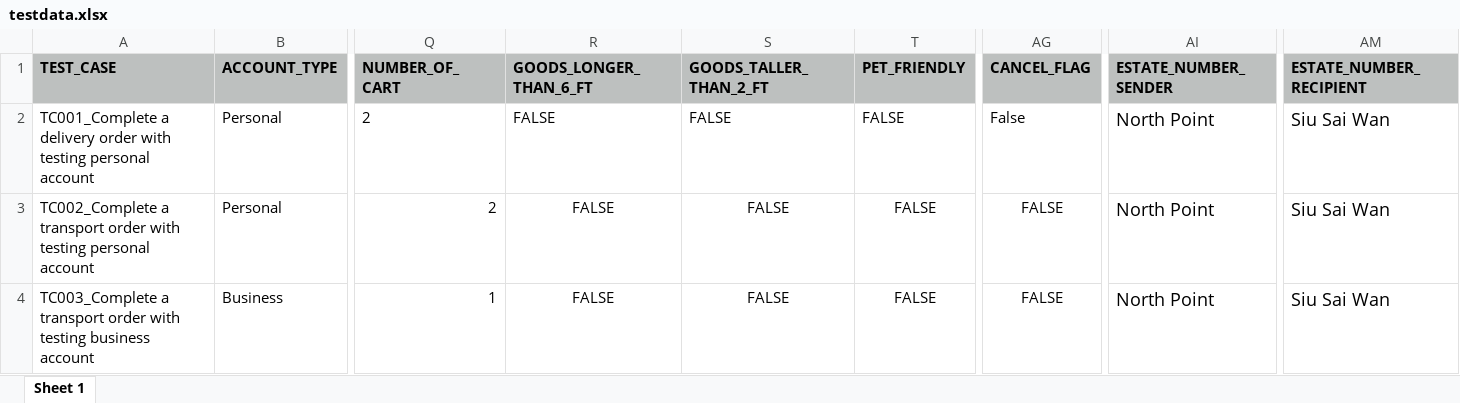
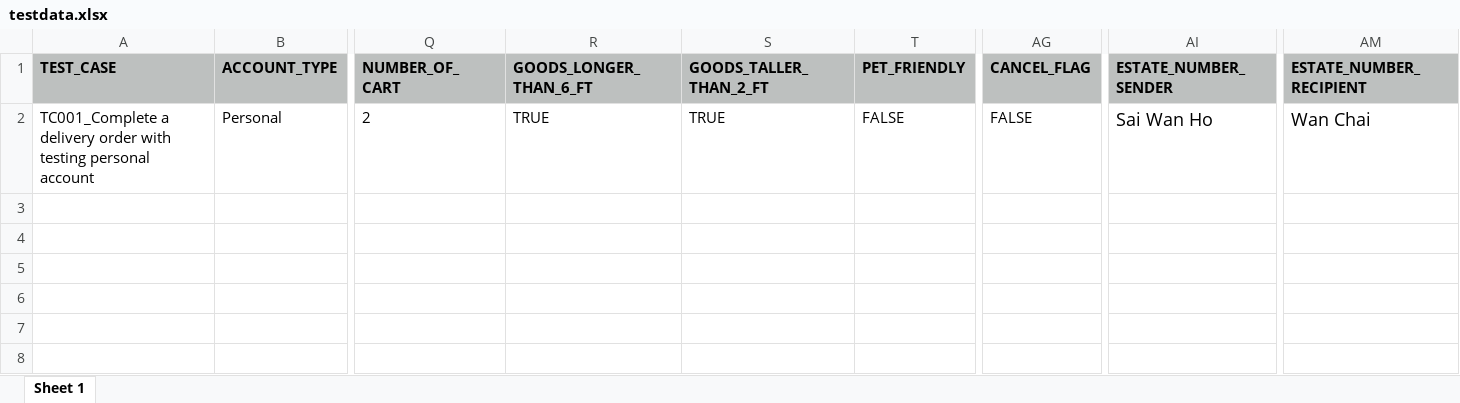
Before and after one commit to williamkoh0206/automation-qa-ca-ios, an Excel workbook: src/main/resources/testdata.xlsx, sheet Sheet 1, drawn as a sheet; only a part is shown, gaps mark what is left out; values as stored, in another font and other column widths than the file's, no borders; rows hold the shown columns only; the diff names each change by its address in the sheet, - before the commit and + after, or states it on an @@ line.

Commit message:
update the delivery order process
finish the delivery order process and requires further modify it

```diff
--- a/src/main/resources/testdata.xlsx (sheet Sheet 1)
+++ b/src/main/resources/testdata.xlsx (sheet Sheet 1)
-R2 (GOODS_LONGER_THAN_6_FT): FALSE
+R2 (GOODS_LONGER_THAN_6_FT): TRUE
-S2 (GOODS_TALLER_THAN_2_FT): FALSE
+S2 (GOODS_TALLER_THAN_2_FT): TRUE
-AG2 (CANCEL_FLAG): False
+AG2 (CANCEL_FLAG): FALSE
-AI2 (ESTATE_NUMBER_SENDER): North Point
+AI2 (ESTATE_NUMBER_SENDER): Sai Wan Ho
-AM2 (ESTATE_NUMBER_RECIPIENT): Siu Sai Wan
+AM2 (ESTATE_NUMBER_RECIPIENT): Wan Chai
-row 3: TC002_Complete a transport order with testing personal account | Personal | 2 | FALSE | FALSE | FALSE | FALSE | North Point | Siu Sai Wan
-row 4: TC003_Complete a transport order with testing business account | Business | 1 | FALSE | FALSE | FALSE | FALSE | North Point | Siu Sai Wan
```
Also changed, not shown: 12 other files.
▬▬▬
__Exercise__.
Every line above needs to be written out again as it stands. Pictures do not belong in the copy.

__Answer for the task__.
Before and after one commit to williamkoh0206/automation-qa-ca-ios, an Excel workbook: src/main/resources/testdata.xlsx, sheet Sheet 1, drawn as a sheet; only a part is shown, gaps mark what is left out; values as stored, in another font and other column widths than the file's, no borders; rows hold the shown columns only; the diff names each change by its address in the sheet, - before the commit and + after, or states it on an @@ line.

Commit message:
update the delivery order process
finish the delivery order process and requires further modify it

```diff
--- a/src/main/resources/testdata.xlsx (sheet Sheet 1)
+++ b/src/main/resources/testdata.xlsx (sheet Sheet 1)
-R2 (GOODS_LONGER_THAN_6_FT): FALSE
+R2 (GOODS_LONGER_THAN_6_FT): TRUE
-S2 (GOODS_TALLER_THAN_2_FT): FALSE
+S2 (GOODS_TALLER_THAN_2_FT): TRUE
-AG2 (CANCEL_FLAG): False
+AG2 (CANCEL_FLAG): FALSE
-AI2 (ESTATE_NUMBER_SENDER): North Point
+AI2 (ESTATE_NUMBER_SENDER): Sai Wan Ho
-AM2 (ESTATE_NUMBER_RECIPIENT): Siu Sai Wan
+AM2 (ESTATE_NUMBER_RECIPIENT): Wan Chai
-row 3: TC002_Complete a transport order with testing personal account | Personal | 2 | FALSE | FALSE | FALSE | FALSE | North Point | Siu Sai Wan
-row 4: TC003_Complete a transport order with testing business account | Business | 1 | FALSE | FALSE | FALSE | FALSE | North Point | Siu Sai Wan
```
Also changed, not shown: 12 other files.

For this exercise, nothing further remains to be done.